The Shepherd Boy.

The rain was pattering o’er the low thatch’d shed1
That gave us shelter. There was a shepherd boy2
Stretching his lazy limbs on the rough straw3
In vacant happiness. A tatter’d sack4
Cover’d his sturdy loins, while his rude legs5
Were deck’d with uncouth patches of all hues,6
Iris and jet, through which his sun-burnt skin7
Peep’d forth in dainty contrast. He was a glory8
For painter’s eye ; and his quaint draperies9
Would harmonize with some fair sylvan scene,10
Where arching groves, and flower-embroider’d banks,11
Verdant with thymy grass, tempted the sheep12
To scramble up their height, while he, reclin’d13
Upon the pillowing moss, lay listlessly14
Through the long summer’s day. Not such as he15
In plains of Thessaly, as poets feign,16
Went piping forth at the first gleam of morn,17
And in their bowering thickets dreamt of joy,18
And innocence, and love. Let the true lay19
Speak thus of the poor hind :— his indolent gaze20
Reck’d not of natural beauties ; his delights21
Were gross and sensual : not the glorious sun,22

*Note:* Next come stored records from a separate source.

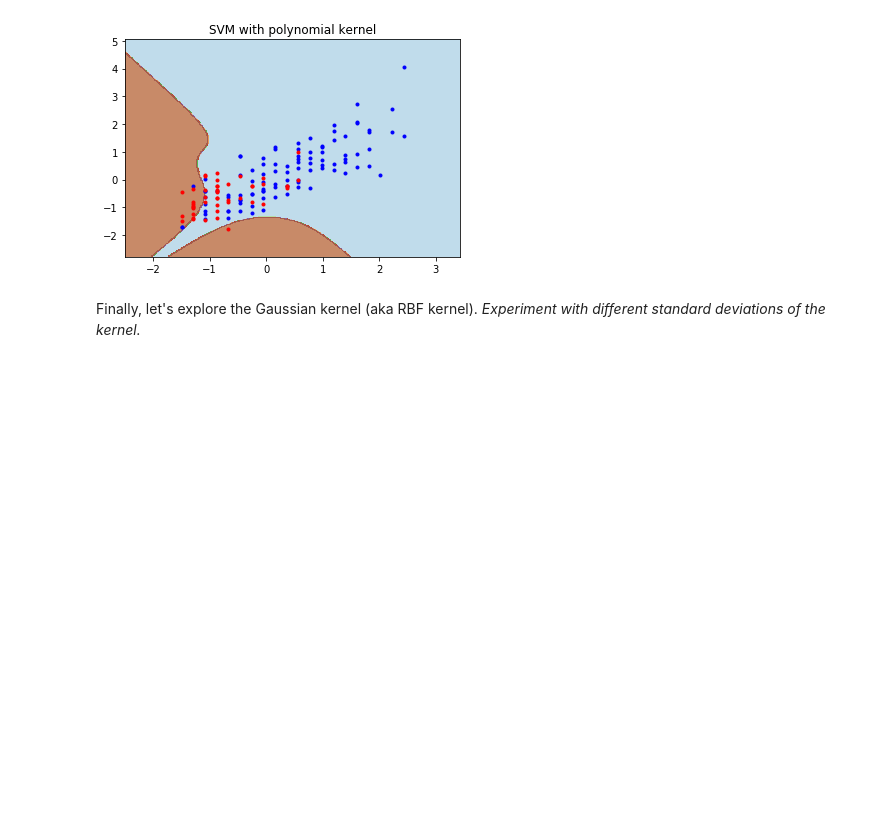
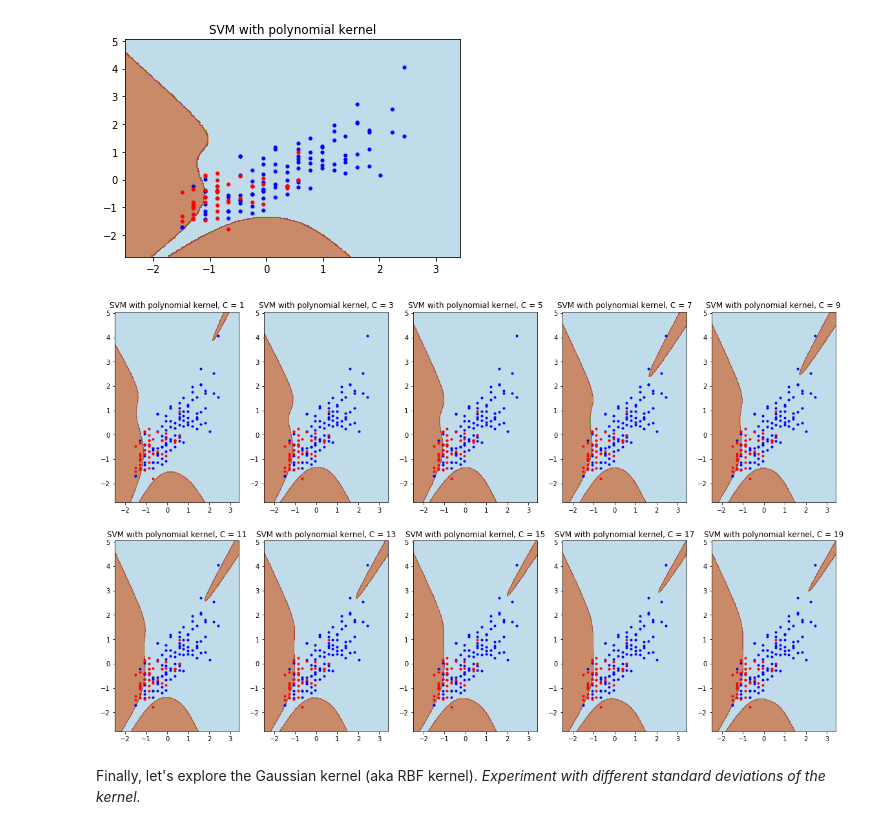
Before and after one commit to trevorcohn/comp90051-2017, a Jupyter notebook: worksheets/7a_SVM.ipynb, the cells around one changed output. Saved outputs shown, nothing was run; the diff lists cells and outputs as text; code cells hidden in the pictures; blank space fills up the shorter version.

```diff
--- a/worksheets/7a_SVM.ipynb
+++ b/worksheets/7a_SVM.ipynb
@@ -95,6 +110,24 @@ poly_svc = svm.SVC(kernel='poly', degree=5, C=5).fit(X_norm, y) # polynomial ker
 plot_boundary(X_norm, y, poly_svc, 'SVM with polynomial kernel')
 # %% [output]
 [figure]
+# %%
+from sklearn import svm
+
+rows = 4
+cols = 5
+fig1 = plt.figure(figsize=(rows*5,cols*5))
+index = 1
+
+for c in range(1,21,2):
+    poly_svc = svm.SVC(kernel='poly', degree=5, C=c).fit(X_norm, y) # polynomial kernel
+    fig1.add_subplot(rows,cols,index)
+
+    plot_boundary(X_norm, y, poly_svc, 'SVM with polynomial kernel, C = ' + str(c))
+    index +=1
+
+plt.show()
+# %% [output]
+[figure, added]
 # %% [markdown]
 Finally, let's explore the Gaussian kernel (aka RBF kernel). *Experiment with different standard deviations of the kernel.*
 # %%
```
Also changed, not shown: parts of 5 cells of this notebook, 1 other file.
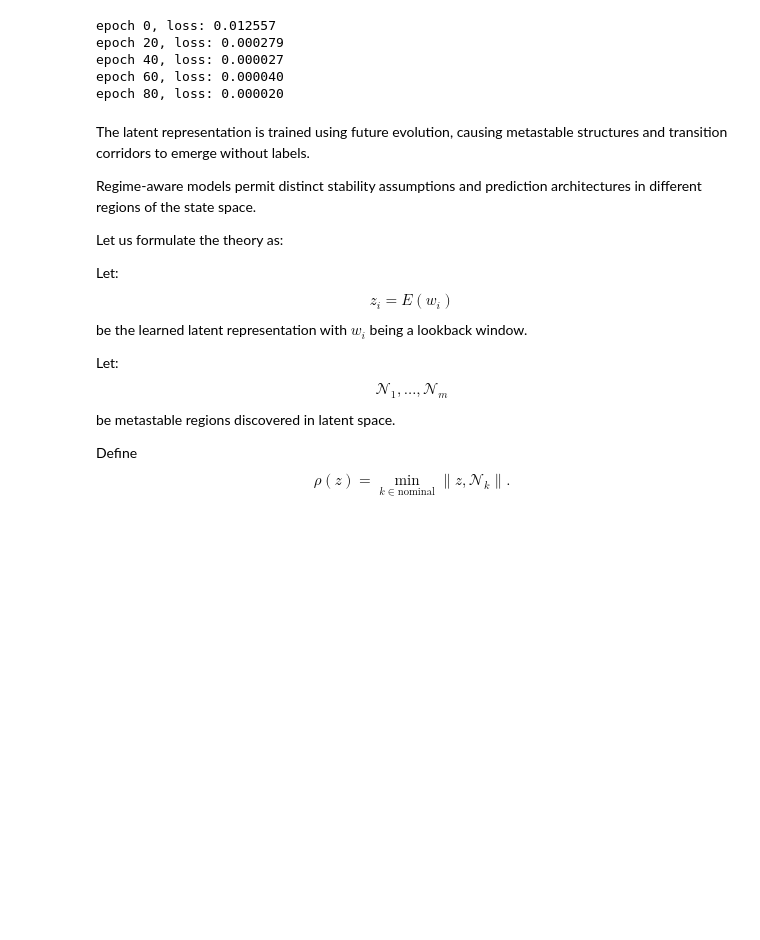
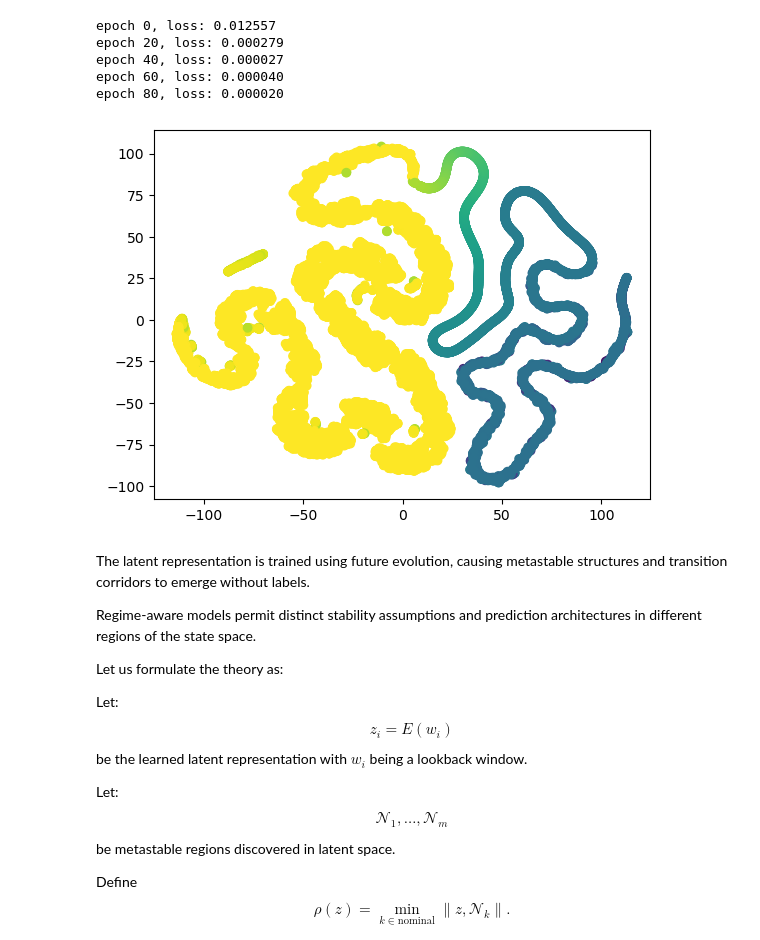
Before and after one commit to maalberg/kind, a Jupyter notebook: examples/regimes/cavity_fold/02_regime_discover.ipynb, the cells around one changed output. Drawn from its saved outputs; the diff is of its cells as text; code cells hidden in the pictures; blank space fills up the shorter version.

```diff
--- a/examples/regimes/cavity_fold/02_regime_discover.ipynb
+++ b/examples/regimes/cavity_fold/02_regime_discover.ipynb
@@ -122,6 +129,29 @@ back, fore = torch.split(data, [back_nsample, fore_nsample], dim=-2)
 # --! encode lookback windows
 z = back_enc(torch.flatten(back, start_dim=1))
 z_np = z.detach().cpu().numpy()
+# %%
+# --! latent space diagnostic --!
+
+# --! collect various metrics of latent space
+past_mean_vc = back[:, :, 0].mean(dim=1)
+past_mean_dc = back[:, :, 1].mean(dim=1)
+future_mean_vc = fore[:, :, 0].mean(dim=1)
+future_mean_dc = fore[:, :, 1].mean(dim=1)
+future_mean_vc_sign = future_mean_vc > 0
+
+# --! fit latent space into t-distributed stochastic neighbor embedding (TSNE)
+y = TSNE().fit_transform(z_np)
+
+# --! display distribution and color it using one of the above metrics
+plt.figure()
+plt.scatter(
+    y[:,0],
+    y[:,1],
+    c=past_mean_vc
+)
+plt.show()
+# %% [output]
+[figure, added]
 # %%
 # --! cluster encoded latent space using KMeans --!
 
```
Also changed, not shown: parts of 5 cells of this notebook, 1 other file.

Rising above his hills, and lighting up23
His woods and pastures with a joyous beam,24
To him was grandeur ; not the reposing sound25
Of tinkling flocks cropping the tender shoots26
To him was music ; not the blossomy breeze27
That slumbers in the honey-dropping bean-flower28
To him was fragrance : he went plodding on29
His long-accustomed path ; and when his cares30
Of daily duties were o’erpass’d, he ate,31
And laugh’d, and slept, with a most drowsy mind.32
Dweller in cities, scorn’st thou the shepherd boy,33
Who never look’d within to find the eye34
For Nature’s glories ?  Oh, his slumbering spirit35
Struggled to pierce the fogs and deepening mists36
Of rustic ignorance ; but he was bound37
With a harsh galling chain, and so he went38
Grovelling along his dim instinctive way.39
Yet thou hadst other hopes and other thoughts ;40
But the world spoil’d thee : then the mutable clouds,41
And doming skies, and glory-shedding sun,42
And tranquil stars that hung above thy head43
Like angels gazing on thy crowded path,44
To thee were worthless, and thy soul forsook45
The love of beauteous fields, and the blest lore46
That man may read in Nature’s book of truth.47
Despise not, then, the lazy shepherd boy48
For his account and thine shall be made up,49
And evil cherish’d and occasion lost50
May cast their load upon thee, while his spirit51
May bud and bloom in a more sunny sphere.52